A: I've encountered among the new members whom I've met a high degree of skepticism--but it's open-minded skepticism. These are extremely smart, savvy folks who are new to this job but know they're new to it and are prepared to listen. They came to Washington to convey a message--and we're prepared to listen to that message, I might add--but they're also prepared to hear us make the case.
Q: Do you expect foreign policy to be a major issue in next year's presidential campaign?
A: It will be, to some extent. But foreign policy tends to be a decisive issue only when there is a huge national crisis of some kind--the Vietnam War comes to mind.
I think it will also depend on how successful we are in convincing the American people--including a lot of Republican members of Congress and folks in the country as a whole--that we're on the right track; and we're on the right track in a way that is consistent with the basic values that we've inherited from our predecessors and that we will, in due course many years from now, pass on to our successors.
I think it will quite properly be an issue. I would not expect it to be a pivotal issue.
Q: You've been in the State Department a little more than two years now. What have you learned about the way government works?
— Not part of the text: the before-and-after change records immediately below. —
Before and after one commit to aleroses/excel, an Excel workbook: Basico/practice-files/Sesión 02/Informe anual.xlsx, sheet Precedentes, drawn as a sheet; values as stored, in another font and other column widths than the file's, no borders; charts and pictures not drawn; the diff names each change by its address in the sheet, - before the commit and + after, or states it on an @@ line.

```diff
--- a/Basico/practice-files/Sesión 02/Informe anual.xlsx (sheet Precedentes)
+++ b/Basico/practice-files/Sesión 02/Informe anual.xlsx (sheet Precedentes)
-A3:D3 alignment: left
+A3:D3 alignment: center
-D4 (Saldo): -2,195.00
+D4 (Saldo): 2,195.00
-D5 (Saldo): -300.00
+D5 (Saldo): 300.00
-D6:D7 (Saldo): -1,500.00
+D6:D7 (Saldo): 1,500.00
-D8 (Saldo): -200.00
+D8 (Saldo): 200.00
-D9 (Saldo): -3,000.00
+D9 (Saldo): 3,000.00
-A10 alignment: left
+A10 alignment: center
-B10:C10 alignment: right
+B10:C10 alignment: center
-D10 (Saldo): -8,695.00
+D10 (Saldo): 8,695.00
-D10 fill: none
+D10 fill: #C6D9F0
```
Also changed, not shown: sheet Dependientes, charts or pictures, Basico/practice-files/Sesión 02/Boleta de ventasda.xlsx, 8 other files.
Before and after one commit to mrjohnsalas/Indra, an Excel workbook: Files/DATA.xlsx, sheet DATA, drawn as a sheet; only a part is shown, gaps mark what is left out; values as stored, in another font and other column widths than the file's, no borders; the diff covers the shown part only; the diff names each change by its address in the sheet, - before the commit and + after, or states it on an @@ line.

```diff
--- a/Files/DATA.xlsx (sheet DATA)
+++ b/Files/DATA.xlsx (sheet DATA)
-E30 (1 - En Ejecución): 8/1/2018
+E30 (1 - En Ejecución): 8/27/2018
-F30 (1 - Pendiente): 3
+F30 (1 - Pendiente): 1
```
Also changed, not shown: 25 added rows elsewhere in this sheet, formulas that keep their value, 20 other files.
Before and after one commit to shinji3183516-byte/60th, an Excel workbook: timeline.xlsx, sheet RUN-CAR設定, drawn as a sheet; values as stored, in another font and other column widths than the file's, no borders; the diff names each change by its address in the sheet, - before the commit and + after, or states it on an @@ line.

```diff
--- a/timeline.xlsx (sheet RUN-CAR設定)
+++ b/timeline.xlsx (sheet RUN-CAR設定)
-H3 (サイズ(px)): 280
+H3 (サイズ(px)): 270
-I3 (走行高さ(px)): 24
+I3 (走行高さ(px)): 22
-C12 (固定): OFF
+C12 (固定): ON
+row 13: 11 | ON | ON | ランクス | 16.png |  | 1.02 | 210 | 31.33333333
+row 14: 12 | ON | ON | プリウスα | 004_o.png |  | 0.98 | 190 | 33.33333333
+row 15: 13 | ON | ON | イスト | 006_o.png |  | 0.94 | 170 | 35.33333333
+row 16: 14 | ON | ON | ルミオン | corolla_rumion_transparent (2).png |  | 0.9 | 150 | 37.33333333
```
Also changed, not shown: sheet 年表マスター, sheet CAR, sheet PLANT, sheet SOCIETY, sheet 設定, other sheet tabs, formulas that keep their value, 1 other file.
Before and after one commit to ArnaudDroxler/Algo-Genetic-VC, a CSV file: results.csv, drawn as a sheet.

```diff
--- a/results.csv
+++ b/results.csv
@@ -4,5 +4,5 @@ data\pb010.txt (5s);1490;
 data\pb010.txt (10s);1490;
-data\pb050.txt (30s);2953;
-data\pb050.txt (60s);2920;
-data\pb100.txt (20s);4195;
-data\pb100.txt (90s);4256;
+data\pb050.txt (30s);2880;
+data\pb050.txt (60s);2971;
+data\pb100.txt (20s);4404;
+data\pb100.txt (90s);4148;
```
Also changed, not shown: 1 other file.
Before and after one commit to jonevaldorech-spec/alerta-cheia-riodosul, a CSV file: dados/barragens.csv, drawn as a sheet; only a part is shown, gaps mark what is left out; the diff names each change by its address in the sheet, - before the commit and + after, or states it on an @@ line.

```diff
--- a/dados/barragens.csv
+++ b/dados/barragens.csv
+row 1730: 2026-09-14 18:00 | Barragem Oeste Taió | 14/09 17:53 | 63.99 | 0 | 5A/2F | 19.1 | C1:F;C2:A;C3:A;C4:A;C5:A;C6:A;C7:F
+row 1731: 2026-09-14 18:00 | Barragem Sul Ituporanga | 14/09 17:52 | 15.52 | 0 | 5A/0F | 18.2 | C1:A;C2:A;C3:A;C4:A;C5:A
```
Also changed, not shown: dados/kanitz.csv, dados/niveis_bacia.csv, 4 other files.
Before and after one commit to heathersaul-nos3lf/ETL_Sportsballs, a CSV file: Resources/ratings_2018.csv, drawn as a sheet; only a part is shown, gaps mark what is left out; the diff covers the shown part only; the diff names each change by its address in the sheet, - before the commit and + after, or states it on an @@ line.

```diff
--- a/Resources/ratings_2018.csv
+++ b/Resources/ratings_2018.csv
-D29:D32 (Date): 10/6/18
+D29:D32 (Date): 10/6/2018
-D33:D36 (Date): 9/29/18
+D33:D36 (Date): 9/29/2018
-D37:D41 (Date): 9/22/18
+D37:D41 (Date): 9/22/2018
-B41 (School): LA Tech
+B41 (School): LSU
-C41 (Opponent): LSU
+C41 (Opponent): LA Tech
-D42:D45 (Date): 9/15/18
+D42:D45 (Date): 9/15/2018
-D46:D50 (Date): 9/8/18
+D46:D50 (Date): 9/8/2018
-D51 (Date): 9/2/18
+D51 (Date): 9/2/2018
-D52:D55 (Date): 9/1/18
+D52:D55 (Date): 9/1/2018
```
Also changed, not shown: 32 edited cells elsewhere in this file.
A: I spent, as a journalist, a lot of time trying to understand the process of policy-making myself, so I had--more than a lot of people who have come into jobs like this from outside of government--some sense of what it was like before I got here.
But what I underestimated as a journalist was the extent to which the best-laid plans are not sufficient to deal with situations as they actually develop. What you have to do in order to get it right is be flexible enough to deal with the world when it doesn't cooperate with your strategy, while being consistent and principled enough to keep your strategy clear in your mind--so that you don't get thrown off course too much when events don't cooperate. I kind of knew that. If you had told me that two years ago, I would have said, "Yeah, I know that." But I sort of feel it in my protoplasm now, in a way I didn't then.*